Aim of the exercise: Your answer should be an exact copy of the data.

The input:
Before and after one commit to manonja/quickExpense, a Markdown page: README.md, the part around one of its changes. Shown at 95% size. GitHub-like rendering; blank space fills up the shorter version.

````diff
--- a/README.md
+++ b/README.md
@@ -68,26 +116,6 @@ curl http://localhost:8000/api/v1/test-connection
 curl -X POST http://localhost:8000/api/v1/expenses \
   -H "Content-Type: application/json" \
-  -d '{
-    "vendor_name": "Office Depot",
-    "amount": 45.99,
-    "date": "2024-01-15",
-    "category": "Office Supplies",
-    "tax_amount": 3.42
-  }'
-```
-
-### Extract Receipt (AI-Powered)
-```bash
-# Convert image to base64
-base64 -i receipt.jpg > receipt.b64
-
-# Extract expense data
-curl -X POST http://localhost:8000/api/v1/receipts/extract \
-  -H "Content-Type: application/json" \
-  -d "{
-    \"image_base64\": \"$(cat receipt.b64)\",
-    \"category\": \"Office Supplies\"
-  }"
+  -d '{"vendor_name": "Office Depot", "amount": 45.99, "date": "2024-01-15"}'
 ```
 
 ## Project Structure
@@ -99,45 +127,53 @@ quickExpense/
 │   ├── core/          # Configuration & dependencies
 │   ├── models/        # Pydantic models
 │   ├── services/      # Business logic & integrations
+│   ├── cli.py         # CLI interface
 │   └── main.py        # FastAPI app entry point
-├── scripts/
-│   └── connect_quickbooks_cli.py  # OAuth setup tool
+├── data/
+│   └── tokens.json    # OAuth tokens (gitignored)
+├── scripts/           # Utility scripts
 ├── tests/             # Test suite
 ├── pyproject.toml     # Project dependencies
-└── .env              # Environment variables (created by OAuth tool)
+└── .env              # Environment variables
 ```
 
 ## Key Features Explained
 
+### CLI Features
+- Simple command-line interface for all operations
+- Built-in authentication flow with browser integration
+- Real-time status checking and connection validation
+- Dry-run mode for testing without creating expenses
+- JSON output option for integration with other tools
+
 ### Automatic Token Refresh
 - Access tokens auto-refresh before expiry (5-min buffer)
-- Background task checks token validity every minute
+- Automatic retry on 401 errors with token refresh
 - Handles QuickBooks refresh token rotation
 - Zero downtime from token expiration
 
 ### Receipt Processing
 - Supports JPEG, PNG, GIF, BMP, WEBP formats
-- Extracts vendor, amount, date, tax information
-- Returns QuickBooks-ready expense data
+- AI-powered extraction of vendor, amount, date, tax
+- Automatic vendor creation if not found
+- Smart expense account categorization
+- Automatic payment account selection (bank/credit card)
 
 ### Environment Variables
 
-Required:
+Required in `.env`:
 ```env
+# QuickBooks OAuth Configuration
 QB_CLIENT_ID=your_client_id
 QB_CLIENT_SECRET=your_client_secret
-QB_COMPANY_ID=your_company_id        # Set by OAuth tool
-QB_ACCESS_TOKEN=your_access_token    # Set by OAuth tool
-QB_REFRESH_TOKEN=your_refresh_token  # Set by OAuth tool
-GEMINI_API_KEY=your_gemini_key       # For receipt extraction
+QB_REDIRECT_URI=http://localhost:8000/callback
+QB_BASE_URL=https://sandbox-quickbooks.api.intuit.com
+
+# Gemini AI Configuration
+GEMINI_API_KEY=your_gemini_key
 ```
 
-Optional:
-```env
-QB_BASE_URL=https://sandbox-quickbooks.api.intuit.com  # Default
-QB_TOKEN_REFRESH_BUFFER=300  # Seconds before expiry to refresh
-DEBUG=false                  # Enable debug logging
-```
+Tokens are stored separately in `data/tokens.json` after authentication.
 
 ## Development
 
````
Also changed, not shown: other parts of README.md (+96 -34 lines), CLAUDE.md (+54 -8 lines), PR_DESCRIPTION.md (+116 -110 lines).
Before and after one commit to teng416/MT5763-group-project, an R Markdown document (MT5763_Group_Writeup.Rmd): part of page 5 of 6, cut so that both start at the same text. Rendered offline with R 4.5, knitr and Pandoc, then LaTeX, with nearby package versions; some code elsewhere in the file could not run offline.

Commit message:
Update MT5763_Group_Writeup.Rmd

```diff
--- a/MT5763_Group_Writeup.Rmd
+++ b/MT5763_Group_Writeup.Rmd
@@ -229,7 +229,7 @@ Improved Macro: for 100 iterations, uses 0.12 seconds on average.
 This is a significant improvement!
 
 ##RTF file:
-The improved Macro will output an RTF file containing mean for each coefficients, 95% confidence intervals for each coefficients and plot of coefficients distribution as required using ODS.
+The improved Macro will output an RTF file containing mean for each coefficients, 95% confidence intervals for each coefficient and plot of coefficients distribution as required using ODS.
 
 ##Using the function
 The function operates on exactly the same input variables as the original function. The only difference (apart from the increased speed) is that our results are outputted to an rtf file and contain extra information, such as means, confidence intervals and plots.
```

Response:
Before and after one commit to manonja/quickExpense, a Markdown page: README.md, the part around one of its changes. Shown at 95% size. GitHub-like rendering; blank space fills up the shorter version.

````diff
--- a/README.md
+++ b/README.md
@@ -68,26 +116,6 @@ curl http://localhost:8000/api/v1/test-connection
 curl -X POST http://localhost:8000/api/v1/expenses \
   -H "Content-Type: application/json" \
-  -d '{
-    "vendor_name": "Office Depot",
-    "amount": 45.99,
-    "date": "2024-01-15",
-    "category": "Office Supplies",
-    "tax_amount": 3.42
-  }'
-```
-
-### Extract Receipt (AI-Powered)
-```bash
-# Convert image to base64
-base64 -i receipt.jpg > receipt.b64
-
-# Extract expense data
-curl -X POST http://localhost:8000/api/v1/receipts/extract \
-  -H "Content-Type: application/json" \
-  -d "{
-    \"image_base64\": \"$(cat receipt.b64)\",
-    \"category\": \"Office Supplies\"
-  }"
+  -d '{"vendor_name": "Office Depot", "amount": 45.99, "date": "2024-01-15"}'
 ```
 
 ## Project Structure
@@ -99,45 +127,53 @@ quickExpense/
 │   ├── core/          # Configuration & dependencies
 │   ├── models/        # Pydantic models
 │   ├── services/      # Business logic & integrations
+│   ├── cli.py         # CLI interface
 │   └── main.py        # FastAPI app entry point
-├── scripts/
-│   └── connect_quickbooks_cli.py  # OAuth setup tool
+├── data/
+│   └── tokens.json    # OAuth tokens (gitignored)
+├── scripts/           # Utility scripts
 ├── tests/             # Test suite
 ├── pyproject.toml     # Project dependencies
-└── .env              # Environment variables (created by OAuth tool)
+└── .env              # Environment variables
 ```
 
 ## Key Features Explained
 
+### CLI Features
+- Simple command-line interface for all operations
+- Built-in authentication flow with browser integration
+- Real-time status checking and connection validation
+- Dry-run mode for testing without creating expenses
+- JSON output option for integration with other tools
+
 ### Automatic Token Refresh
 - Access tokens auto-refresh before expiry (5-min buffer)
-- Background task checks token validity every minute
+- Automatic retry on 401 errors with token refresh
 - Handles QuickBooks refresh token rotation
 - Zero downtime from token expiration
 
 ### Receipt Processing
 - Supports JPEG, PNG, GIF, BMP, WEBP formats
-- Extracts vendor, amount, date, tax information
-- Returns QuickBooks-ready expense data
+- AI-powered extraction of vendor, amount, date, tax
+- Automatic vendor creation if not found
+- Smart expense account categorization
+- Automatic payment account selection (bank/credit card)
 
 ### Environment Variables
 
-Required:
+Required in `.env`:
 ```env
+# QuickBooks OAuth Configuration
 QB_CLIENT_ID=your_client_id
 QB_CLIENT_SECRET=your_client_secret
-QB_COMPANY_ID=your_company_id        # Set by OAuth tool
-QB_ACCESS_TOKEN=your_access_token    # Set by OAuth tool
-QB_REFRESH_TOKEN=your_refresh_token  # Set by OAuth tool
-GEMINI_API_KEY=your_gemini_key       # For receipt extraction
+QB_REDIRECT_URI=http://localhost:8000/callback
+QB_BASE_URL=https://sandbox-quickbooks.api.intuit.com
+
+# Gemini AI Configuration
+GEMINI_API_KEY=your_gemini_key
 ```
 
-Optional:
-```env
-QB_BASE_URL=https://sandbox-quickbooks.api.intuit.com  # Default
-QB_TOKEN_REFRESH_BUFFER=300  # Seconds before expiry to refresh
-DEBUG=false                  # Enable debug logging
-```
+Tokens are stored separately in `data/tokens.json` after authentication.
 
 ## Development
 
````
Also changed, not shown: other parts of README.md (+96 -34 lines), CLAUDE.md (+54 -8 lines), PR_DESCRIPTION.md (+116 -110 lines).
Before and after one commit to teng416/MT5763-group-project, an R Markdown document (MT5763_Group_Writeup.Rmd): part of page 5 of 6, cut so that both start at the same text. Rendered offline with R 4.5, knitr and Pandoc, then LaTeX, with nearby package versions; some code elsewhere in the file could not run offline.

Commit message:
Update MT5763_Group_Writeup.Rmd

```diff
--- a/MT5763_Group_Writeup.Rmd
+++ b/MT5763_Group_Writeup.Rmd
@@ -229,7 +229,7 @@ Improved Macro: for 100 iterations, uses 0.12 seconds on average.
 This is a significant improvement!
 
 ##RTF file:
-The improved Macro will output an RTF file containing mean for each coefficients, 95% confidence intervals for each coefficients and plot of coefficients distribution as required using ODS.
+The improved Macro will output an RTF file containing mean for each coefficients, 95% confidence intervals for each coefficient and plot of coefficients distribution as required using ODS.
 
 ##Using the function
 The function operates on exactly the same input variables as the original function. The only difference (apart from the increased speed) is that our results are outputted to an rtf file and contain extra information, such as means, confidence intervals and plots.
```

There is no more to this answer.